“Why wasn’t this ointment sold for three hundred denarii, and the money given to the poor?” He said this, not because he cared about the poor, but because he was a thief; he was in charge of the common fund and used to help himself to the contributions.
Judas’ criticism in today’s gospel reading demonstrated his attempt at disguising his treachery with an impelling cause that seemed absolutely noble. His specious objection, hidden under its apparent common sense and charitableness, was oddly observed by other disciples and documented subsequently by the author of this gospel. I wondered if the author had already seen through Judas’ ploy during the dinner in Bethany, or as a consequent realisation in hindsight after connecting the dots post-betrayal.
Many Christians are willing to talk about their faith, their sense of self-righteousness and observation of the church teachings. Unfortunately, not all of those are obediently translating their faith into the actions and conduct commanded by the Lord. The hearers and preachers of God’s Word don’t always represent the faithful doers of the same Word. As the saying goes, “Talk is cheap.” It is one thing to say we love the Lord or we should do more to help the poor. But it is an entirely different thing to be doers of His Word by loving humanity and actually serving others in need. It is of no coincidence that today’s gospel featured Martha, the epitome of the doer who showed her love via her actions in serving wholeheartedly. We do Martha less than justice if we do not honour her and recognise that her kind of service is true service. Similar to Martha, many of us may not be able to rise to the heights of Jesus’ loftiest teachings, but at any rate, do humble, practical service in parishes; working laboriously in kitchens and workshops.
We may not harbour the same despicable ruse as Judas, but oftentimes, I think we would fall into the category of being a ‘point and click activist’, one that does not actually engage in efforts to help others. This modern-day phenomenon has amassed thousands of critics hiding behind their keyboards, condemning organisations or the society on the lack of support for the needy or a waste of donations, while at the same time, not doing much for the poor themselves and decrying other enthusiasts for being unpractical. The Internet has introduced a new age of mass participation and personal activism in which anyone can be a message maker or fund-raiser and mobilise thousands of people.
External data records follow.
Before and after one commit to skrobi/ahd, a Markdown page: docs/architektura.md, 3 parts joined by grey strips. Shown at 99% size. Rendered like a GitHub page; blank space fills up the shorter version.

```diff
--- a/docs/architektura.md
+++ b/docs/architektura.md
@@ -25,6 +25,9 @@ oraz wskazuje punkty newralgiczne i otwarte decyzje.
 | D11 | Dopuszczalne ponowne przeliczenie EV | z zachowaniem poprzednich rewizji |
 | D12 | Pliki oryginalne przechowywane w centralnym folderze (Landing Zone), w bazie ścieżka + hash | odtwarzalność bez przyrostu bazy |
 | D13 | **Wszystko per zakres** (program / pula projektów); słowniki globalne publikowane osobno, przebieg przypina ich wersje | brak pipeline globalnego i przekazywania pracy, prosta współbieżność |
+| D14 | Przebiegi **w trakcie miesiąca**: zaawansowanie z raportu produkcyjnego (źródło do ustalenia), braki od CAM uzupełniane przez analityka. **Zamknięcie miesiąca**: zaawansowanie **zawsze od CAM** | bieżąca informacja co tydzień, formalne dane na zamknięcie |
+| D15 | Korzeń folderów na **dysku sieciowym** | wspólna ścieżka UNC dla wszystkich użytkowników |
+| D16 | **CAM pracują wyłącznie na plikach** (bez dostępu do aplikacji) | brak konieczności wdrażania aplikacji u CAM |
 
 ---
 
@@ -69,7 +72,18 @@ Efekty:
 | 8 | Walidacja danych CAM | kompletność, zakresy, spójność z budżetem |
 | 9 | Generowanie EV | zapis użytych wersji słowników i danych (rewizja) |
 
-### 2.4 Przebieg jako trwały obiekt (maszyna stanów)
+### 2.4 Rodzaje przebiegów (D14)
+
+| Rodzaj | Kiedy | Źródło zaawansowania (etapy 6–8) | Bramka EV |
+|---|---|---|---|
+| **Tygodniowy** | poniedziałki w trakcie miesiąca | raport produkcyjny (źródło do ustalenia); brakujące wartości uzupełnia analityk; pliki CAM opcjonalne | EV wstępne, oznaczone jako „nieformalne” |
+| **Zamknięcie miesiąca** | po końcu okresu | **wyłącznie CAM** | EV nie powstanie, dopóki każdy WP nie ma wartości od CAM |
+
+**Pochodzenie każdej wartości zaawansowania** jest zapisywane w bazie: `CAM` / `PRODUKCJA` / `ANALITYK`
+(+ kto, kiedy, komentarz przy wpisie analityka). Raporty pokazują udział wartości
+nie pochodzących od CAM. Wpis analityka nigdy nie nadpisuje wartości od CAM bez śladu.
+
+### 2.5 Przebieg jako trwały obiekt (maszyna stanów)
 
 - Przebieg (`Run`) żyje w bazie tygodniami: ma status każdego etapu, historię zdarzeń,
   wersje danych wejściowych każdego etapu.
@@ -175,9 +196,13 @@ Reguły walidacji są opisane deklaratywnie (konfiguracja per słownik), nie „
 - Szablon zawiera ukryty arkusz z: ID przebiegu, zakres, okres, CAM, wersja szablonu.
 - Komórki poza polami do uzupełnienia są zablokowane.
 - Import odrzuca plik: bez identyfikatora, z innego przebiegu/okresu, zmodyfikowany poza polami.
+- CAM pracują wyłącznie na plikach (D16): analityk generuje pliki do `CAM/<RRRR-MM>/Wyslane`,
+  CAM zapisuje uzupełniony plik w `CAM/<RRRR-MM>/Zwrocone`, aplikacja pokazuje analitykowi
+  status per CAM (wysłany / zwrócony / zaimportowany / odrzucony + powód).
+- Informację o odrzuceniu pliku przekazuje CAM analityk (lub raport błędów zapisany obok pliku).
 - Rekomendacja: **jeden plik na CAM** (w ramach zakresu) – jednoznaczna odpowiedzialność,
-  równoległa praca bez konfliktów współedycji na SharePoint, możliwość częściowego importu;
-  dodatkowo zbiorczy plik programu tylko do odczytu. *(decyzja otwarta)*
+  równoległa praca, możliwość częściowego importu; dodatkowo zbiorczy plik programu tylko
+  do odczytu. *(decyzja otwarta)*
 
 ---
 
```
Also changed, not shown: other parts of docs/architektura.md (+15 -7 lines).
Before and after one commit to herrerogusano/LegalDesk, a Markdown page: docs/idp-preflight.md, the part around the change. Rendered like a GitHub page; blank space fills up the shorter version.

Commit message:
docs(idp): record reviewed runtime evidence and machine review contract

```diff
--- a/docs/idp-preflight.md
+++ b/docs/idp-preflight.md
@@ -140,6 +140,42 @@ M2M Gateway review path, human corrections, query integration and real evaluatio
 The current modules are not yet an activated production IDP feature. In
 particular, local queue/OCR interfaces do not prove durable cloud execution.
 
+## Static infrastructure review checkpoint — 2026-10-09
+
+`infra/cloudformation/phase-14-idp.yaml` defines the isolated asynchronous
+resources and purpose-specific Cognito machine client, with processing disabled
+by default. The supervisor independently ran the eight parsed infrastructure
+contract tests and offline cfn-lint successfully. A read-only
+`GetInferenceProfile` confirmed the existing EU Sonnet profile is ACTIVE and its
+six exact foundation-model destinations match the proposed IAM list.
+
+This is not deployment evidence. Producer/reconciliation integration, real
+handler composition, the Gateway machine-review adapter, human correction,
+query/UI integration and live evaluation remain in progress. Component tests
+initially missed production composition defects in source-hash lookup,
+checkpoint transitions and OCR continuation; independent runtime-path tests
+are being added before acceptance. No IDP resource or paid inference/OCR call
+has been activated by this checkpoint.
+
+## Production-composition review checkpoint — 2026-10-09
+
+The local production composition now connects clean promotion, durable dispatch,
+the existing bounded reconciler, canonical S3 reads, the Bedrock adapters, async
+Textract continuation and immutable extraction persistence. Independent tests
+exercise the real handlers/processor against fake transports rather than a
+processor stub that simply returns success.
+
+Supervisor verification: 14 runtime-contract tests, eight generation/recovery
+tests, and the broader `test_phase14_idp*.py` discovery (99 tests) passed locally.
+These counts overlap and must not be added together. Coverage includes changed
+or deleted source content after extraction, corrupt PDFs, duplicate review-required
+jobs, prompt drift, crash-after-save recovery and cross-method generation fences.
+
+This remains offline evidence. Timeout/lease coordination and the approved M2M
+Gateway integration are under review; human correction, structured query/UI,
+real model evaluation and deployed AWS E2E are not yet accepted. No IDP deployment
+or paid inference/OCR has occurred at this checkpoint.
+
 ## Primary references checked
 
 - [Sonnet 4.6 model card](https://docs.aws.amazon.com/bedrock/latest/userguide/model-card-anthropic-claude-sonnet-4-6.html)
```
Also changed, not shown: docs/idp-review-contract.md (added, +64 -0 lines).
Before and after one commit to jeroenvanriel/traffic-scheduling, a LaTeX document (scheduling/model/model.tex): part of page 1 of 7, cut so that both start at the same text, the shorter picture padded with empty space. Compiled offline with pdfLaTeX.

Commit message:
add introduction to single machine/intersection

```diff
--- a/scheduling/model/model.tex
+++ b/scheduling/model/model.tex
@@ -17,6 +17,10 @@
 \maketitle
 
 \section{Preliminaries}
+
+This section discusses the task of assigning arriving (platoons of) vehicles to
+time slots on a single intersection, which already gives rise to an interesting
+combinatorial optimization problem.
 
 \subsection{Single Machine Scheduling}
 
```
As more voices clamour for attention, the result isn’t just more noise in the public arena, but more polarised opinions dividing the society. The current stack of online tools and platforms is especially good at organising attempts to discredit and criticise as opposed to synthesising solutions for genuine help.
I recall an article a few months ago where David Beasley, the director of the United Nations’ World Food Programme, laid out a suggestion to spend $6.6 billion to combat world hunger and called out Elon Musk to “step up and help, on a one-time basis” to resolve the food crisis. The apparent claim is that the $6 billion program, which constituted only 2% of Elon’s net worth, would be able to resolve the global hunger crisis and save 42 million people suffering from famine. While the proposal sounds rewarding, there isn’t a transparent and detailed system in place to account for how the money will solve world hunger. Even though this article may not have a direct correlation to the gospel passage and in no way alluding to any schemes identical to that of Judas, it emphasises the need to not just have a practical plan, but to execute in reality in order to bring about the goodness it advocates. Little wonder that our Catholic church has always highlighted that faith and good works go in tandem. Elon Musk may not have responded to the proposal from the UN WFP, but his sizeable donations over the years and the recent deployment of Starlink satellite internet stations to the Ukrainians demonstrated concrete actions to truly help those in need.
(Today’s OXYGEN by Dylan Tan)
Prayer: Heavenly Father, we come to you in need of your peace and truth to soothe our hearts and spirits in these turbulent times. Please constantly remind us of your everlasting love, healing and grace and thank you for the gift of our saviour Jesus. Amen.
Thanksgiving: Thank you Father, for setting us free from our burdens and being with us every single moment of our lives.